Chris Long, director, KKA

If the hotel landscape was already subject to steady, trend-driven change pre-2020, the pandemic has completely transformed it – rapidly and mercilessly.

Figures released in September 2021* revealed that banks have written off £99 million in loans to restaurants and hotels in the past year. This is up from £60 million a year earlier.

Hotel closures have not yet peaked according to analysts while a recent forecast from PwC** predicted that UK hotel occupancy rates could take until 2023 to return to pre-pandemic levels.

If this wasn’t challenging enough, the cost of development is increasing whilst demand and market certainty is decreasing.

This lack of certainty over the future of the hotel sector has led to ambiguity and heightened risk for private sector investors. And when we also consider that hotels are now competing against a very strong self-catering and long-stay market – airbnb and the like – it’s clear that the sector is experiencing severely testing times.

In response, operators are embracing an adapt to survive approach. The situation has created fertile ground for innovation – stimulating the invention of a new breed of hotels, one that focuses on the concept of ‘lifestyle hospitality’.

Increasingly, we are working with clients to bring this concept to life, so they can develop modern, agile and more resilient hotel schemes.
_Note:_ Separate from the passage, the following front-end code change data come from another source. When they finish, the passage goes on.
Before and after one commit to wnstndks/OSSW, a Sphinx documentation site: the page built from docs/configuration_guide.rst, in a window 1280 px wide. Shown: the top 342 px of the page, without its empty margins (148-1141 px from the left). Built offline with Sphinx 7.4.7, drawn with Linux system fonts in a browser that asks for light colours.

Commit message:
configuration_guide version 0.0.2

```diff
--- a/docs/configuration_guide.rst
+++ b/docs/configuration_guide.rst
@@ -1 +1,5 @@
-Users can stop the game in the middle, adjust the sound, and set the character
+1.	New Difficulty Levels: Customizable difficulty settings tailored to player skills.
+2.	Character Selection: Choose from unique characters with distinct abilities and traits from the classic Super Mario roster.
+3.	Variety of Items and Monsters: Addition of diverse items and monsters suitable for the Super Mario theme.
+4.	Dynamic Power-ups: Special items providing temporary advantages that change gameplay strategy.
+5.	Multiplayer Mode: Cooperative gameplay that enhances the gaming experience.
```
When it comes to hotel design, this means rethinking the way buildings function. We want them to exceed the evolving expectations of today’s business and leisure travellers.

Creating environments that match current lifestyles is key. That’s why we apply a lifestyle hospitality philosophy to projects – we work with clients to shape places and spaces that people want to inhabit whilst combining work, health and leisure. This is, ultimately, a more sustainable and less segmented approach.
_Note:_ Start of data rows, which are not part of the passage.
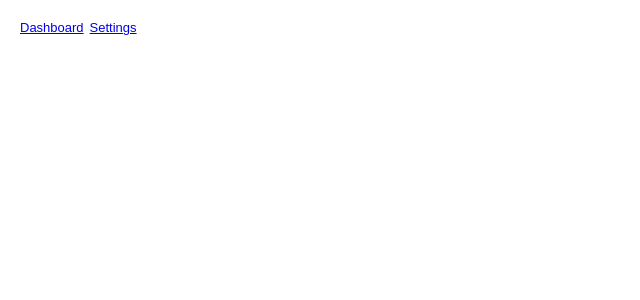
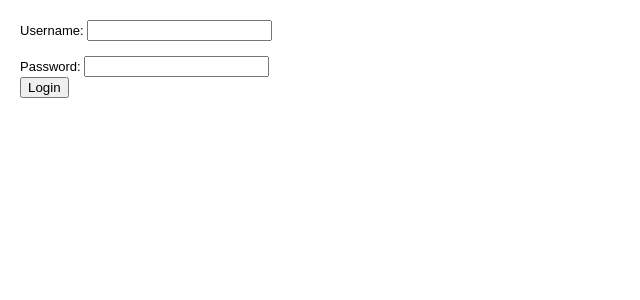
Before and after one commit to AnastasiiaMoshenska/ToDoListAdvanced, an Angular app in the folder application/: page /login in a window 1280 px wide. Before the commit this address led to /. Shown: the top 300 px of the page, without its empty margins (0-640 px from the left). Built offline with nearby package versions, Linux system fonts and the light colour scheme.

Commit message:
Login page UI is added

```diff
--- a/application/src/app/add-task/add-task.component.html
+++ b/application/src/app/add-task/add-task.component.html
@@ -33,7 +33,11 @@
       </select>
     </div>
     <div>
-      <button [ngClass]="this.name && this.description ? 'active' : ''" (click)="addTask()">Add new task</button>
+      <button
+        [ngClass]="this.name && this.description ? 'active' : ''"
+        [disabled]="(!this.name && !this.description)"
+        (click)="addTask()"
+      >Add new task</button>
     </div>
   </form>
 </div>
--- a/application/src/app/app.component.html
+++ b/application/src/app/app.component.html
@@ -1,5 +1,6 @@
-<nav>
+<nav *ngIf="showNavBar()">
   <a routerLink="dashboard">Dashboard</a>
   <a routerLink="settings">Settings</a>
 </nav>
+
 <router-outlet></router-outlet>
--- a/application/src/app/app.component.ts
+++ b/application/src/app/app.component.ts
@@ -1,4 +1,5 @@
 import { Component } from '@angular/core';
+import {ActivatedRoute, Router} from "@angular/router";
 
 @Component({
   selector: 'app-root',
@@ -7,4 +8,11 @@ import { Component } from '@angular/core';
 })
 export class AppComponent {
   title = 'ToDoList';
+
+  constructor(private router: Router, private activatedRoute: ActivatedRoute) {}
+
+  showNavBar(): boolean{
+    const currentRoutePath = this.router.routerState.snapshot.url;
+    return currentRoutePath !== '/login';
+  }
 }
--- /dev/null
+++ b/application/src/app/authentication.guard.ts
@@ -0,0 +1,35 @@
+import {
+  ActivatedRouteSnapshot,
+  CanActivate,
+  CanActivateFn,
+  Router,
+  RouterStateSnapshot,
+  UrlTree
+} from '@angular/router';
+import {Observable} from "rxjs";
+import {Injectable} from "@angular/core";
+
+@Injectable({
+  providedIn: 'root'
+})
+
+export class AuthenticationGuard implements CanActivate{
+
+  constructor(private router: Router) {}
+
+  canActivate(
+    route: ActivatedRouteSnapshot,
+    state: RouterStateSnapshot
+  ): Observable<boolean | UrlTree> | Promise<boolean | UrlTree> | boolean | UrlTree{
+    if(state.url == "/login"){
+      return true;
+    }
+
+    let token = sessionStorage.getItem('token');
+    if(!token){
+      return this.router.parseUrl('/login');
+    }
+
+    return true;
+  }
+}
--- /dev/null
+++ b/application/src/app/login/login.component.html
@@ -0,0 +1,12 @@
+<form name="form" (ngSubmit)="login()" #f="ngForm">
+  <div>
+    <label for="userName">Username: </label>
+    <input id="userName" type="text" name="userName" [(ngModel)]="model.userName" #userName="ngModel" required>
+  </div>
+  <br>
+  <div>
+    <label for="password">Password: </label>
+    <input id="password" type="password" name="password" [(ngModel)]="model.password" #username="ngModel" required>
+  </div>
+  <button>Login</button>
+</form>
--- /dev/null
+++ b/application/src/app/login/login.component.ts
@@ -0,0 +1,42 @@
+import {Component, OnInit} from '@angular/core';
+import {HttpClient} from "@angular/common/http";
+import {Router} from "@angular/router";
+
+@Component({
+  selector: 'app-login',
+  templateUrl: './login.component.html',
+  styleUrls: ['./login.component.scss']
+})
+export class LoginComponent implements OnInit{
+
+  model: any = {};
+  sessionId: any = "";
+
+  constructor(
+    private router: Router,
+    private http: HttpClient
+  ) {}
+
+  ngOnInit() {
+  }
+
+  login(){
+    let url = '/api/login';
+    this.http.post<any>(url, {
+      userName: this.model.userName,
+      password: this.model.password
+    }).subscribe(res => {
+      if(res){
+        this.sessionId = res.sessionId;
+        sessionStorage.setItem(
+          'token',
+          this.sessionId
+        );
+        this.router.navigate(['']);
+      }else{
+        alert("Authentication failed")
+      }
+    })
+  }
+
+}
--- /dev/null
+++ b/application/src/app/request.interceptor.ts
@@ -0,0 +1,25 @@
+import { Injectable } from '@angular/core';
+import {
+  HttpRequest,
+  HttpHandler,
+  HttpEvent,
+  HttpInterceptor
+} from '@angular/common/http';
+import { Observable } from 'rxjs';
+
+@Injectable()
+export class RequestInterceptor implements HttpInterceptor {
+
+  constructor() {}
+
+  intercept(request: HttpRequest<unknown>, next: HttpHandler): Observable<HttpEvent<unknown>> {
+    let token = sessionStorage.getItem('token');
+    if(token){
+      request = request.clone({
+        headers: request.headers.set("Authorization", token)
+      });
+    }
+
+    return next.handle(request);
+  }
+}
```
Also changed, not shown: application/src/app/app-routing.module.ts (+10 -4 lines), application/src/app/app.module.ts (+6 -3 lines), application/src/app/login/login.component.scss (added), 2 other files (tests, documents, lock files or other folders).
If we break this brief down, there are some basic elements that operators should be considering now, to remain competitive.

Wellness Boom

Health and wellbeing now permeate every part of our lives. Gyms, yoga studios and relaxation spaces are becoming commonplace in office and residential design, as is the use of green space – bringing the outside in, to create a general sense of wellbeing. This is a central component of modern hotel design too – as customers seek accommodation and resorts that support both their physical and mental health.

Office Nomads

The pandemic has launched a new generation of remote and freelance workers.

This means catering both to the short-term business traveller and those who go on ‘work-cations’, mixing leisure with work. Hotels will need to offer both the digital infrastructure to enable remote working and accommodation that adapts to deliver a variety of functions.

Rooms and communal spaces can no longer be solely designed for one purpose. They have to be multi-functional.

Hybrid Homes from Home

To compete successfully with the self-catering market, while still offering a point of difference in terms of high-quality facilities and service, a hybrid style of hotel is evolving.

For example, at La Grande Mare, a luxury golf resort in Guernsey, we have developed bespoke lodges and discarded a traditional hotel as part of the brief.

Elsewhere, we have worked with a core brand hotel to evolve one of their prototypical brand offerings, so that it caters for more long-term patrons. We can expect to see this trend taking hold, as operators seek to attract a broader swathe of the tourist market.

For an industry currently at the centre of a maelstrom, seeing a way ahead is challenging but, by exploring ways to evolve and adapt, progress is possible. We are seeing the emergence of some very exciting concepts that will, hopefully, stand the test of time.

*Research from Mazars